Angiogenesis and fibrosis in a volumetric skeletal muscle loss injury using mesenchymal stem cells in a PEGylated fibrin gel on an extracellular matrix

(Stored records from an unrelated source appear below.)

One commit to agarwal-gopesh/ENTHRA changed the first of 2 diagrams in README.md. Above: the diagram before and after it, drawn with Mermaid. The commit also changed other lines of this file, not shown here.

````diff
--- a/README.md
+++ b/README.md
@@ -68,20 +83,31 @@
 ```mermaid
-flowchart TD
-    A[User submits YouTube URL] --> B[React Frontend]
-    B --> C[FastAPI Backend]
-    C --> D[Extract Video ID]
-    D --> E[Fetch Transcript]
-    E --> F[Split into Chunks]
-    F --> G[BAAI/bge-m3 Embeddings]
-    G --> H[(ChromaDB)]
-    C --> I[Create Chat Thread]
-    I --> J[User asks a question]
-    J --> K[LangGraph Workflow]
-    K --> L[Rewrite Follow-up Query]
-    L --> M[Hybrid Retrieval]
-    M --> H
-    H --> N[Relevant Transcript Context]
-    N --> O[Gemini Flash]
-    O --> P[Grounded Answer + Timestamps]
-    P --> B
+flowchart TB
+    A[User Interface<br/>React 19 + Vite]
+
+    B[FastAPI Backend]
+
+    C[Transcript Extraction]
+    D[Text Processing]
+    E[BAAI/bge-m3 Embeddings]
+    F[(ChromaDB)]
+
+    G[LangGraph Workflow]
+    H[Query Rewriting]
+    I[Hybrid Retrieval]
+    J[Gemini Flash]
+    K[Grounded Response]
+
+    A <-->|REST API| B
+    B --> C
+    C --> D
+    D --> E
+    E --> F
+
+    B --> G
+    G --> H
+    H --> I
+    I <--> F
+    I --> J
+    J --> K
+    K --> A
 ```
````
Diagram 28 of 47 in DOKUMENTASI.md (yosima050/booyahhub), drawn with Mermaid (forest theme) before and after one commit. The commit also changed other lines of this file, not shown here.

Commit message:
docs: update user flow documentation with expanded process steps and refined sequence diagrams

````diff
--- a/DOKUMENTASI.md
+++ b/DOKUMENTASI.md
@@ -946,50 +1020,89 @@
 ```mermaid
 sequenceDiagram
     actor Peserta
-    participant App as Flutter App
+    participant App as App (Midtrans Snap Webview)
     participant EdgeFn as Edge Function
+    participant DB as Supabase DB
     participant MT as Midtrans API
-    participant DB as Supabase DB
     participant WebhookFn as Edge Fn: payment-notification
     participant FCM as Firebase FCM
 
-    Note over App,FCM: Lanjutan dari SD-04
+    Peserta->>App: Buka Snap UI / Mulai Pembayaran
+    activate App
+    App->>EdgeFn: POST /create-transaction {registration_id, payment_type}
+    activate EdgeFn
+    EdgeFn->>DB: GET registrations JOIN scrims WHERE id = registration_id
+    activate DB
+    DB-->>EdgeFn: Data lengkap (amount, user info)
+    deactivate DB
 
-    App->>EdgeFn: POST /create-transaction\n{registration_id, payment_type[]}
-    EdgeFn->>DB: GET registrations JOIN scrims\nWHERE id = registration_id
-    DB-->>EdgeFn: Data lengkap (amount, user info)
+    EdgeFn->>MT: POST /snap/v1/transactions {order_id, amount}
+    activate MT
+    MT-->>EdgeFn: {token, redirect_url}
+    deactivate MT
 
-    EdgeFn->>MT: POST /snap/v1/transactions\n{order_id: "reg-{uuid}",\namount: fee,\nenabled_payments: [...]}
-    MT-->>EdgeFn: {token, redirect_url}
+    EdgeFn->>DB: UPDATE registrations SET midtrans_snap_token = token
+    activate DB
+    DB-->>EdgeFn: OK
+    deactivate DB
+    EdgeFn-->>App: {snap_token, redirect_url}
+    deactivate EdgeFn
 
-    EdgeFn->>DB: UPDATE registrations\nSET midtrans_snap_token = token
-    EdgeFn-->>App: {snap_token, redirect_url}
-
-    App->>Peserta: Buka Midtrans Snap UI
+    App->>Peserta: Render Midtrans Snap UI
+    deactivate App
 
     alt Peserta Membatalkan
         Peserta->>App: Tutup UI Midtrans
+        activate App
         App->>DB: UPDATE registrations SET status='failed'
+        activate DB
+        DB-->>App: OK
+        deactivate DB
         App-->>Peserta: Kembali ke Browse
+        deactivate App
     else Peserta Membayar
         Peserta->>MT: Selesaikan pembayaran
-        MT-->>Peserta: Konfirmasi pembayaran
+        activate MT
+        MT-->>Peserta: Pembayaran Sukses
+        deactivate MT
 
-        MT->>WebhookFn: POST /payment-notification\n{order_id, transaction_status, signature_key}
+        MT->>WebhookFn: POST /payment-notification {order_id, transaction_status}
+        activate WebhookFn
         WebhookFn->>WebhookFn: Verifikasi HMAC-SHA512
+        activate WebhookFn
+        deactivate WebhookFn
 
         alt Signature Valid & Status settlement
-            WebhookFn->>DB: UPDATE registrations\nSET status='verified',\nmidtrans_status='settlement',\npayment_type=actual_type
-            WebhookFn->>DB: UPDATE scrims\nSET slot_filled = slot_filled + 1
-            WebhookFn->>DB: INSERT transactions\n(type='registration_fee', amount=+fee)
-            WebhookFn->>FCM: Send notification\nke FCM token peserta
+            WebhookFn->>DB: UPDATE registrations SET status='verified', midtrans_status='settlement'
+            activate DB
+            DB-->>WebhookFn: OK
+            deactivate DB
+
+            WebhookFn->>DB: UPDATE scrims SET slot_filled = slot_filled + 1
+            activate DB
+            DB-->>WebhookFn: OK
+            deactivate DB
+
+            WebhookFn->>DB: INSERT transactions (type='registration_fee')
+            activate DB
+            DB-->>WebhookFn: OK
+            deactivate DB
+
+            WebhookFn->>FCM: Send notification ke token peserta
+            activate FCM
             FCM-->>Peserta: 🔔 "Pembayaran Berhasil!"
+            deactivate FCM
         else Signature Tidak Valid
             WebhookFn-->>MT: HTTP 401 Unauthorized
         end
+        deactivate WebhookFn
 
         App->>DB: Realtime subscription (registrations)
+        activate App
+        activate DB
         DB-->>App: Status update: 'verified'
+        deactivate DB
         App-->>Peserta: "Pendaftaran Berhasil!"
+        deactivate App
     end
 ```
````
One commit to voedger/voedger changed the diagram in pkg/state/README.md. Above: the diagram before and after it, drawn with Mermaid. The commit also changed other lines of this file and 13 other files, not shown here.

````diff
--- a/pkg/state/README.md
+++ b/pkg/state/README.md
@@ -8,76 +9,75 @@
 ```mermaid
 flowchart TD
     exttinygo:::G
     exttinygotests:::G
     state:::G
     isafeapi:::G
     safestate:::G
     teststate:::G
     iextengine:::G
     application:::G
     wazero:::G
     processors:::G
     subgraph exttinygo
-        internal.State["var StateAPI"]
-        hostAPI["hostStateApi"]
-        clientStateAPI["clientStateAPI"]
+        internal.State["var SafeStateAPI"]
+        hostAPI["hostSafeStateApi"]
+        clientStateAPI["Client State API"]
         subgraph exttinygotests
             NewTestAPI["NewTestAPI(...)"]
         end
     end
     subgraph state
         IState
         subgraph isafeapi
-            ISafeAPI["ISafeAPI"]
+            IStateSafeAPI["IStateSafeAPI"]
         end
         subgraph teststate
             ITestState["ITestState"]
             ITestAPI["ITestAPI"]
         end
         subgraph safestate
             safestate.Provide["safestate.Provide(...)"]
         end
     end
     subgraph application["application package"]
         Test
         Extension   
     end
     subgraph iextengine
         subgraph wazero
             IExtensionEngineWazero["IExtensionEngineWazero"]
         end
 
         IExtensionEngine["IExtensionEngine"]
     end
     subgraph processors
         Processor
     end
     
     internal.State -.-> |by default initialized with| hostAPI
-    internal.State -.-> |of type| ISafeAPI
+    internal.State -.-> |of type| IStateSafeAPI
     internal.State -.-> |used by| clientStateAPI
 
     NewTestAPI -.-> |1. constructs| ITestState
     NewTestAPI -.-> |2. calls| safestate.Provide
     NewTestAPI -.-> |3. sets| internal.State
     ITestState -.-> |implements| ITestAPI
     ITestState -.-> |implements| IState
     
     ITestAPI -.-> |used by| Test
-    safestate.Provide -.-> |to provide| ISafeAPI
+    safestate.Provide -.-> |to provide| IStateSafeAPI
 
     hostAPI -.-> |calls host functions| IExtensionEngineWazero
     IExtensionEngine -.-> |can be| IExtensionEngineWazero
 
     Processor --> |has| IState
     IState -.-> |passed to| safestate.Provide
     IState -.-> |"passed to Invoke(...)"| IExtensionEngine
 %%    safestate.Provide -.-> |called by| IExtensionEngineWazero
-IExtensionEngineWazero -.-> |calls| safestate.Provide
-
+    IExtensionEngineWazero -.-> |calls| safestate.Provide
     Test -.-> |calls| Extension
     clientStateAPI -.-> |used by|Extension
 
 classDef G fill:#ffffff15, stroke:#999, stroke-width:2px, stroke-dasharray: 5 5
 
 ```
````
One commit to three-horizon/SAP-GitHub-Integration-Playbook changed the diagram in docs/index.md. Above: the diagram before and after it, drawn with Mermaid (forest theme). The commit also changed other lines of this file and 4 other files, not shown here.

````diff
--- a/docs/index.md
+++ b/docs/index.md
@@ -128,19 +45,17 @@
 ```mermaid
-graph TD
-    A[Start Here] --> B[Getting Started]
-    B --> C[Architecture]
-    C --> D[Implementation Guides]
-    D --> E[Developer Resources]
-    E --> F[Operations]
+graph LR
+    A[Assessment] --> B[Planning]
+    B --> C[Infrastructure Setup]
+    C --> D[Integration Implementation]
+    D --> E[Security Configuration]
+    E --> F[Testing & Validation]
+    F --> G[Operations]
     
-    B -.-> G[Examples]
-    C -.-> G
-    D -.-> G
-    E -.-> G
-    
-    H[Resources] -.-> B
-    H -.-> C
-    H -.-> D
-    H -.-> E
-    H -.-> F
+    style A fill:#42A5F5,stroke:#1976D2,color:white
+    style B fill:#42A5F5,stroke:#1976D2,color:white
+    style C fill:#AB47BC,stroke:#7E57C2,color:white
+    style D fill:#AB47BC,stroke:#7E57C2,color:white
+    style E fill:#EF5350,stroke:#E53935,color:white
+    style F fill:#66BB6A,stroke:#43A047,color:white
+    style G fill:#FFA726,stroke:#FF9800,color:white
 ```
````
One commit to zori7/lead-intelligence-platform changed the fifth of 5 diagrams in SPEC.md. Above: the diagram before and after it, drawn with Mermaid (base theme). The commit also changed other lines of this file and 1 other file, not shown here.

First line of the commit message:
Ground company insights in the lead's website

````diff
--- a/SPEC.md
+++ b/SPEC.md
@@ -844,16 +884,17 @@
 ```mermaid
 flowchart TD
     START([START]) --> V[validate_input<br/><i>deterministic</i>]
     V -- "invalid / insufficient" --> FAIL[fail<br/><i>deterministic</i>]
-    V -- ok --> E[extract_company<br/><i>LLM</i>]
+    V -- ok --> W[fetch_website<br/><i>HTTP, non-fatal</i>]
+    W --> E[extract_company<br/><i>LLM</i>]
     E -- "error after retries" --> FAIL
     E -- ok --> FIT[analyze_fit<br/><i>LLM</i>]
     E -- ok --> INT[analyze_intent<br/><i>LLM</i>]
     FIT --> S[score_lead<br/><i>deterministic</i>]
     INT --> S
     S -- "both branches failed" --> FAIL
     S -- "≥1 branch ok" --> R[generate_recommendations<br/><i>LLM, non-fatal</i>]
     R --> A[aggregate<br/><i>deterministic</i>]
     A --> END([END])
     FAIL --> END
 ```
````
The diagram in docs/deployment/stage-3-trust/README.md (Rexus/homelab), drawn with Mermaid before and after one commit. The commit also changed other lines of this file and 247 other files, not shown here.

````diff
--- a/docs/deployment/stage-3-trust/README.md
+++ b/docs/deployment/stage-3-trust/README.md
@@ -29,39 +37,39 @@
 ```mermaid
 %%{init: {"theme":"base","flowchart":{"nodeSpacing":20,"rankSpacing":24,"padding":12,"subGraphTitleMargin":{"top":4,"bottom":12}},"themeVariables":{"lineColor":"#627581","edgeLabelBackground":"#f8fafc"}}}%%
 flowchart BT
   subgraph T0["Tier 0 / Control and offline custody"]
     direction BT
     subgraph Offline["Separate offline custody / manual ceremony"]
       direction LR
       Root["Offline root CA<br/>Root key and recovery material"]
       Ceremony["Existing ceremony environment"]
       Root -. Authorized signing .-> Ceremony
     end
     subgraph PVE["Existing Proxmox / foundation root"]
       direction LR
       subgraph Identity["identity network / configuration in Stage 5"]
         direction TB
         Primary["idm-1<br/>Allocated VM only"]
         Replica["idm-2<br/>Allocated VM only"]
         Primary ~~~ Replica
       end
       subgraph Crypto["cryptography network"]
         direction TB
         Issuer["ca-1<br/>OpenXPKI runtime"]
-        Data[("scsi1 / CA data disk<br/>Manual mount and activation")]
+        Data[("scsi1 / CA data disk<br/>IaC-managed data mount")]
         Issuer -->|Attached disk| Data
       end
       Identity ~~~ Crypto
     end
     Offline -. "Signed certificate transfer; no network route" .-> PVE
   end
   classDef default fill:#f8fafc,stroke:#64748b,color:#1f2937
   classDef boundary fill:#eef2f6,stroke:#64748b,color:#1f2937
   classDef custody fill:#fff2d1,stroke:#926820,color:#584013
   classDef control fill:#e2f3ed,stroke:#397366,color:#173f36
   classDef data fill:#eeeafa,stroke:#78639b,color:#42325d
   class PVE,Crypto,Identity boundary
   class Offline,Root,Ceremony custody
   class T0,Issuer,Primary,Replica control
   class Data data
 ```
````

Volumetric Muscle Loss (VML) injury can result from trauma and in military personnel with wound in combat. VML lead to the loss of substantial mass of muscle mass, inherent regenerative capacity, thus can fail to retain functional muscle. Previous work in our lab, has shown partial functional and morphological repair from the injection of PEGylated fibrin gel combined with mesenchymal stem cells (MSC) to skeletal muscle-derived decellularied extracellular matrix (ECM) following fifty-six days after VML injury model. To further investigate the vascularization, innervation, and fibrosis in this model, trichrome, and immunohistochemical analyses were performed in three groups: saline (SAL), mesenchymal stem cell (MSC), and MSCs in PEGylated fibrin gel (PEG+MSC). The PEG+MSC group had as significantly lower percentage of fibrosis than the SAL group in the top, middle and bottom regions within ECM, as well as lower fibrosis only in the middle region when compared to the MSC group (p <0.05). The MSC group had lower fibrosis only in the middle region than SAL group (p <0.05). Similarly, PEG+MSC has higher percentage of cellular area than SAL group in all regions, and the MSC group had as higher percentage of cellular area when compared to SAL group only in the middle region (p <0.05). The only difference in cellular material shown was between the PEG+MSC group and the MSC group in the middle region of ECM (p <0.05). Following a fifty-six day recovery, the blood vessel density of PEG+MSC, and MSC groups were higher than the SAL group (p <0.05) in middle region, with no difference in other regions. The blood vessel ratio of PEG+MSC, and MSC groups were significantly higher than the SAL group (p <0.05) in all regions.